*** Given entries Section Begins ***
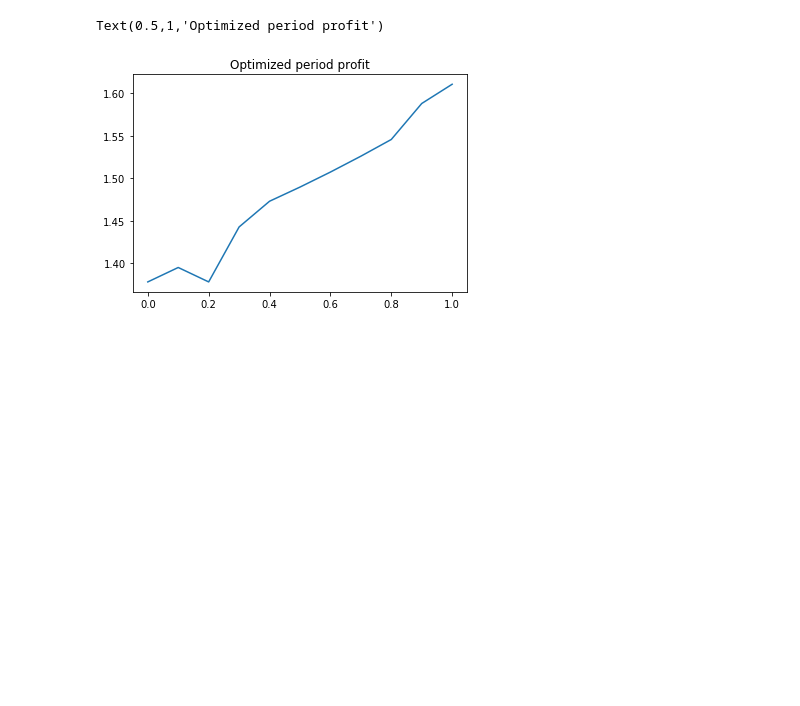
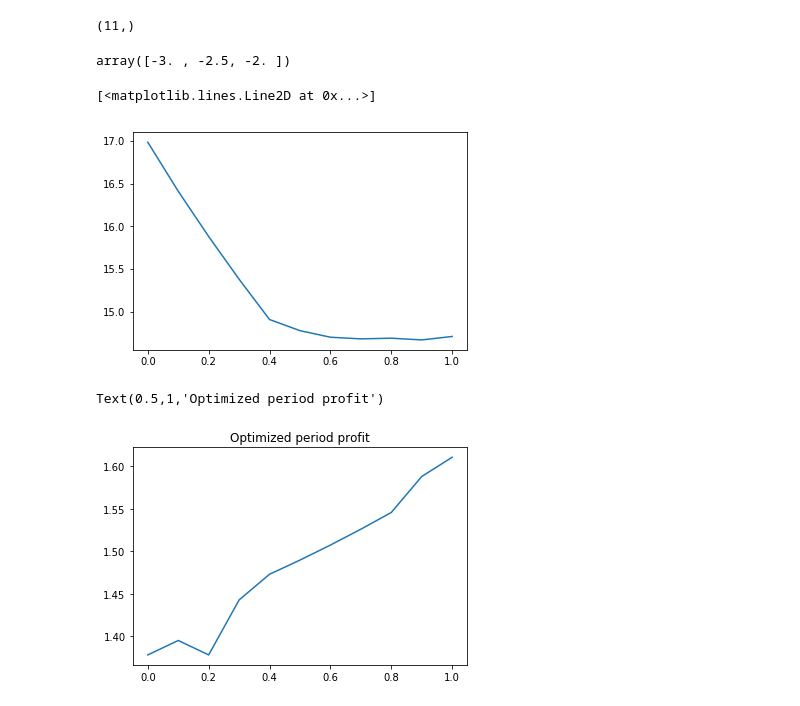
Before and after one commit to cdagnino/LearningModels, a Jupyter notebook: Notebooks/analyzing_VFI_results.ipynb, the cells around one changed output. Cells and saved outputs as stored; diff of their text form; code cells hidden in the pictures; blank space fills up the shorter version.

Commit message:
Run that matches VF with the julia code

```diff
--- a/Notebooks/analyzing_VFI_results.ipynb
+++ b/Notebooks/analyzing_VFI_results.ipynb
@@ -80,3 +91,40 @@ ax.plot(lambda2, valuef_values)
+# %%
+valuef_values.shape
+# %% [output]
+(11,)
+# %%
+const.betas_transition
+# %% [output]
+array([-3. , -2.5, -2. ])
+# %%
+#Numbers taken from aguirragabiria_julia.ipynb
+
+#Lambda1 become more relevant: which means demand becomes more elastic
+#As product becomes more elastic, profit goes up
+lambdas_selected = np.array([[0.0, 0.5, 0.5],
+                    [0.1, 0.5, 0.4],
+                    [0.2, 0.5, 0.3],
+                    [0.3, 0.5, 0.2],
+                    [0.4, 0.5, 0.1],
+                    [0.5, 0.4, 0.1],
+                    [0.6, 0.3, 0.1],
+                    [0.7, 0.2, 0.1],
+                    [0.8, 0.1, 0.1],
+                    [0.9, 0.1, 0.0],
+                    [1.0, 0.0, 0.0]])
+
+
+valuef_values = valueF(lambdas_selected[:, 0:2])
+
+fig, ax = plt.subplots(1, 1)
+ax.plot(np.linspace(0, 1, num=11), valuef_values)
+
+#valuef_values = V.(lambdas_selected)
+#plot(0:0.1:1, valuef_values, size=(1200, 1000))
+#13.25 a 13.45  con betas = array([-3. , -2.5, -2. ])
+# %% [output]
+[<matplotlib.lines.Line2D at 0x...>]
+[figure, added]
 # %%
 from src import const
 
```
Also changed, not shown: parts of 11 cells of this notebook, 2 other files.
*** Given entries Section Ends ***
Task to carry out: The records are to be returned word for word, without any of their pictures.

Result of the exercise:
Before and after one commit to cdagnino/LearningModels, a Jupyter notebook: Notebooks/analyzing_VFI_results.ipynb, the cells around one changed output. Cells and saved outputs as stored; diff of their text form; code cells hidden in the pictures; blank space fills up the shorter version.

Commit message:
Run that matches VF with the julia code

```diff
--- a/Notebooks/analyzing_VFI_results.ipynb
+++ b/Notebooks/analyzing_VFI_results.ipynb
@@ -80,3 +91,40 @@ ax.plot(lambda2, valuef_values)
+# %%
+valuef_values.shape
+# %% [output]
+(11,)
+# %%
+const.betas_transition
+# %% [output]
+array([-3. , -2.5, -2. ])
+# %%
+#Numbers taken from aguirragabiria_julia.ipynb
+
+#Lambda1 become more relevant: which means demand becomes more elastic
+#As product becomes more elastic, profit goes up
+lambdas_selected = np.array([[0.0, 0.5, 0.5],
+                    [0.1, 0.5, 0.4],
+                    [0.2, 0.5, 0.3],
+                    [0.3, 0.5, 0.2],
+                    [0.4, 0.5, 0.1],
+                    [0.5, 0.4, 0.1],
+                    [0.6, 0.3, 0.1],
+                    [0.7, 0.2, 0.1],
+                    [0.8, 0.1, 0.1],
+                    [0.9, 0.1, 0.0],
+                    [1.0, 0.0, 0.0]])
+
+
+valuef_values = valueF(lambdas_selected[:, 0:2])
+
+fig, ax = plt.subplots(1, 1)
+ax.plot(np.linspace(0, 1, num=11), valuef_values)
+
+#valuef_values = V.(lambdas_selected)
+#plot(0:0.1:1, valuef_values, size=(1200, 1000))
+#13.25 a 13.45  con betas = array([-3. , -2.5, -2. ])
+# %% [output]
+[<matplotlib.lines.Line2D at 0x...>]
+[figure, added]
 # %%
 from src import const
 
```
Also changed, not shown: parts of 11 cells of this notebook, 2 other files.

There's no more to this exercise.